§ Exercise instructions:
With the images removed, return every line below exactly as it reads.

START Source data

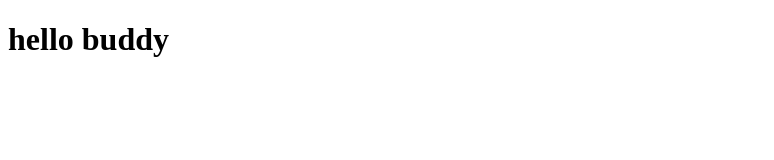
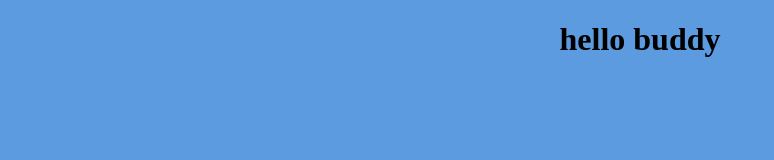
Before and after one commit to prasaddebi03/devops, a plain HTML site: page index.html in a window 1280 px wide. Shown: the whole page, without its empty margins (0-774 px from the left). Drawn offline with Linux system fonts and the light colour scheme.

Commit message:
background added

```diff
--- a/index.html
+++ b/index.html
@@ -4,6 +4,16 @@
     <meta charset="UTF-8">
     <meta name="viewport" content="width=device-width, initial-scale=1.0">
     <title>Document</title>
+    <style>
+        h1 {
+            color: rgb(0, 0, 0);
+            text-align: center;
+        }
+        body{
+            background-color: rgb(92, 155, 223);
+
+        }
+    </style>
 </head>
 <body>
     <h1>hello buddy</h1>
```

END Source data

§ Response for this exercise:
Before and after one commit to prasaddebi03/devops, a plain HTML site: page index.html in a window 1280 px wide. Shown: the whole page, without its empty margins (0-774 px from the left). Drawn offline with Linux system fonts and the light colour scheme.

Commit message:
background added

```diff
--- a/index.html
+++ b/index.html
@@ -4,6 +4,16 @@
     <meta charset="UTF-8">
     <meta name="viewport" content="width=device-width, initial-scale=1.0">
     <title>Document</title>
+    <style>
+        h1 {
+            color: rgb(0, 0, 0);
+            text-align: center;
+        }
+        body{
+            background-color: rgb(92, 155, 223);
+
+        }
+    </style>
 </head>
 <body>
     <h1>hello buddy</h1>
```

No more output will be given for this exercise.